Has it happened to you — someone pretends to be a friend or family member in need of money for bail, a medical emergency, or other catastrophe?
It’s a common hoax, according to the Federal Trade Commission, which investigates and prosecutes thousands of consumer fraud cases each year.
In one case investigated by the FTC, scammers even told the victim that he could be arrested and fined if he told anyone about their conversation. Why? Scammers don’t want you talking to anyone else. They want you to act fast, without thinking too carefully.
If you get a call like this, get off the phone and check it out immediately. Call your loved one or another family member using a phone number you know is valid. Then, tell a friend about your experience. By talking about this scam, you can help someone else avoid it. And please, report it to the FTC.
A high-priced low-cost trial offer
We have all seen online ads with attention-grabbing offers to let you try a product — or a service — for a very low cost, or even for free. Sometimes they’re tempting: guarantees to build muscles, lose weight, or have whiter teeth or younger-looking skin — for just a dollar plus shipping?
That is until the great deal turns out to be an expensive rip-off. That’s what the FTC says happened in a case it announced August 8.
The defendants sold tooth-whitening products under various names, and hired other companies to help them market the products. These affiliate marketers created online surveys, as well as ads for free or low-cost trials — all to drive people to the product’s website. What happens next is so complicated that the FTC created an infographic (Figure 1) to explain it.

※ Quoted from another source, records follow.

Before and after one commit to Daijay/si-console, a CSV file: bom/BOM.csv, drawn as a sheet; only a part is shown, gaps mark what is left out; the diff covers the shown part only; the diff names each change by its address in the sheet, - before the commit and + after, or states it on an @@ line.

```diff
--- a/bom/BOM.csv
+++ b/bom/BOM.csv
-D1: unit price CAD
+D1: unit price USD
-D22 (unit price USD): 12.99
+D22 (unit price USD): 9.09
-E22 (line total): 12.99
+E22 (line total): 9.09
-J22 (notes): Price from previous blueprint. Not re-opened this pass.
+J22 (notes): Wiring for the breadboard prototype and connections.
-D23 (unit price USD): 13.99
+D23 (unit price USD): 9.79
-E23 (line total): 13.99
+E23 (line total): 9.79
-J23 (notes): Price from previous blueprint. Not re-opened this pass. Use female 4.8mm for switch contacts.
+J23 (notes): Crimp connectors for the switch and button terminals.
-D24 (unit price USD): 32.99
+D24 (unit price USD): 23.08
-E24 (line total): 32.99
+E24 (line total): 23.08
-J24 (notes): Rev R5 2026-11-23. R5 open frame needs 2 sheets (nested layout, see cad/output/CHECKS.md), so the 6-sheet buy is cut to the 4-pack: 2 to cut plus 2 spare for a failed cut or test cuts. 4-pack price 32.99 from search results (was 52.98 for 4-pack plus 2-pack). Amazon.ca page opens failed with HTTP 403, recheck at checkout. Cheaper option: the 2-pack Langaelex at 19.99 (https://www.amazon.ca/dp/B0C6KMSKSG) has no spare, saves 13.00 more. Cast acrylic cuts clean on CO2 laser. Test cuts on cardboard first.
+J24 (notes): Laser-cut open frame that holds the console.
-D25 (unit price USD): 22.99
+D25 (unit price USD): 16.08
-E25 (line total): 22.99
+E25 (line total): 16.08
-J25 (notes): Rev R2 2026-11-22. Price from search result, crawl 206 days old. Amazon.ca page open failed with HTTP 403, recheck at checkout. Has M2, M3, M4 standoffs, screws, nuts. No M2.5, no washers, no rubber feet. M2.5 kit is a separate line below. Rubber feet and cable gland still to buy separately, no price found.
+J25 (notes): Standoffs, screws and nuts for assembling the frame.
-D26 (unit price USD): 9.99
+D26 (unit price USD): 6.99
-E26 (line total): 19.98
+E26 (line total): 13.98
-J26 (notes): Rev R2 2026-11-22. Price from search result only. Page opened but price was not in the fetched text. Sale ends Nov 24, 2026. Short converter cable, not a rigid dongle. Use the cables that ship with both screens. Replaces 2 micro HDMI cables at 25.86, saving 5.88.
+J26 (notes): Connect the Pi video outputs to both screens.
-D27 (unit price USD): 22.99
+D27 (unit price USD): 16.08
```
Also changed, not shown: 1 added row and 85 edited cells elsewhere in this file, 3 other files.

In short, once people ended up on the product’s website, they filled in their info, put in their credit card number, and clicked “Complete Checkout.” When unsuspecting victims clicked this button they not only got the free trial of the one product, but were actually agreeing to monthly shipments of the product at an incredible cost of $94.31 each month.
As if that wasn’t audacious enough, next, another screen came up, and victims were asked to click “Complete Checkout” a second time. But the second screen wasn’t a confirmation screen for the trial of the product. Instead, by clicking this button victims were actually agreeing to monthly shipments of a second product! So, what started as a $1.03 (plus shipping) trial of one product wound up being an unexpected two products at an astonishing $94.31 each — for a total monthly charge of $188.96 plus shipping.
Trial offers can be enticing but there is often a catch, the FTC cautions. So if you are tempted, do some research first, and read the terms and conditions of the offer very carefully. Sometimes, however, marketers are very clever — and scams can be hard to spot.
Look again at the infographic … would you have known what charges were about to hit your credit card? If you use your credit card for a low-cost trial offer, be sure to check your credit card statement closely. If you see charges you didn’t authorize, contact the company and your bank immediately. And please report it to the FTC.
Scammers impersonate the National Institutes of Health
Consumers are reporting another government imposter scam — this time the scammers are pretending to be calling from the National Institutes of Health (NIH). According to reports to the Federal Trade Commission, callers are telling people they’ve been selected to receive a $14,000 grant from NIH. But to get the grant callers tell victims to pay a fee through an iTunes or Green Dot card, or by giving their bank account number.
If you get a call like this from someone asking you to pay money to get money, hang up immediately. The federal government will not call you to give you a grant. NIH does give grants to researchers, but they have to apply for them, and those grants are for the public good, not for personal use.
Also, the federal government will never call you, demanding that you give your personal or financial information such as your bank account or Social Security number.
Has a caller ever asked you to wire money, cash a check they send you, or use a prepaid card to pay someone else? Those are all red flags. No legitimate entity — and certainly not the government — will ever ask you to do any of those ways.
For more tips on avoiding government grant scams, check out NIH’s handy guide. Did you send money to an NIH imposter? Get in touch right away with whichever payment service you used (your bank, MoneyGram, Western Union, iTunes…) and report the fraud. You might not get your money back, but you certainly won’t if you don’t report it. And then tell the FTC.
The Federal Trade Commission is the nation’s consumer protection agency. The FTC works to prevent fraudulent, deceptive and unfair business practices in the marketplace. The Commission also enforces federal antitrust laws that prohibit anticompetitive mergers and other business practices that could lead to higher prices, fewer choices, or less innovation. Whether combatting telemarketing fraud, Internet scams or price-fixing schemes, the FTC’s mission is to protect consumers and promote competition. The FTC administers a wide variety of laws and regulations, including the Federal Trade Commission Act, Telemarketing Sale Rule, Identity Theft Act, Fair Credit Reporting Act, and Clayton Act. In total, the Commission has enforcement or administrative responsibilities under more than 70 laws.